The forum was hosted on May 7 by the Adaptation Programme and Financing Mechanism (AP&FM) of the Pilot Programme for Climate Resilience.
“We wanted to make the youth more aware of issues surrounding climate change and how, within their own space, they can implement strategies to adapt,” said Bridgette Barrett, community animator with the AP&FM.
“We also wanted to help them to inform the climate change policy. They will get the opportunity to let their voices be heard on the policy,” she added.
The young people, drawn mainly from communities in and around the Upper Rio Minho Watershed area in the parish where the AP&FM focuses, spent the day getting familiar with climate change and how it will impact them.
Presentations were made by the National Meteorological Office of Jamaica; Jhannel Tomlinson, Jamaica’s youth representative to the UN Climate Talks and the Youth Environmental Advocacy Programme (YEAP) of the Ministry of Economic Growth and Job Creation (MEGJC).
“We partnered with the YEAP to present the climate change policy and get the young people to give their thoughts on it. So the YEAP can then use that to inform the policy revisions,” explained Winsome Townsend, project manager of the AP&FM.
The AP&FM is a five-year project being implemented under the MEGJC, with funding from the Inter-American Development Bank through the Climate Investment Funds. It focuses on mainstreaming climate change into national policies and vulnerable sectors.

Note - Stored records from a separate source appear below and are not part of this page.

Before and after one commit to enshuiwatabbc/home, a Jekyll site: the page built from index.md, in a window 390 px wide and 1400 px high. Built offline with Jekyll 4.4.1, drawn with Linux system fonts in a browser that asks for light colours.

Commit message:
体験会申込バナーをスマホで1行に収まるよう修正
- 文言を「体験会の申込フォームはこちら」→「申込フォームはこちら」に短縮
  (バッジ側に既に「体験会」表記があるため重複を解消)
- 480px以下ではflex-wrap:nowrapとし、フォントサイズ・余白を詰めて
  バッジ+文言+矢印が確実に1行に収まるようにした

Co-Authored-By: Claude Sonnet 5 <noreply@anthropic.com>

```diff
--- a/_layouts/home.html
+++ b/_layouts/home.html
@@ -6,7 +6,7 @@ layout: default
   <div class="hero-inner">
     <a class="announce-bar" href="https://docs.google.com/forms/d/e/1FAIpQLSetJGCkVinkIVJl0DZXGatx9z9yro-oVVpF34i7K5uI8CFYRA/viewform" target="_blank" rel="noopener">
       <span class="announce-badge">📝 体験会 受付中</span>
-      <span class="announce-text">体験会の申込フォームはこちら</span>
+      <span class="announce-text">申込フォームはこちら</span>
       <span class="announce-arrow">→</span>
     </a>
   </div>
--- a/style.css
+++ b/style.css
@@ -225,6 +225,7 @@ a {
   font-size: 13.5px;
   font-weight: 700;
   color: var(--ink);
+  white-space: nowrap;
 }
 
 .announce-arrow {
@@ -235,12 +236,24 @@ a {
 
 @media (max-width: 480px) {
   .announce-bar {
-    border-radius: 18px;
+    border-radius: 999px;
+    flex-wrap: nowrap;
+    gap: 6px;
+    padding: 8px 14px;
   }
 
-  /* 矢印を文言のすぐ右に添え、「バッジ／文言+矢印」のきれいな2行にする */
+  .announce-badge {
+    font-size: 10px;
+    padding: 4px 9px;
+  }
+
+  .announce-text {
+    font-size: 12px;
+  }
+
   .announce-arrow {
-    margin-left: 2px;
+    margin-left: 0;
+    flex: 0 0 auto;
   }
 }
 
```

The Upper Rio Minho Watershed in Clarendon is one of its focus areas for climate adaptation work.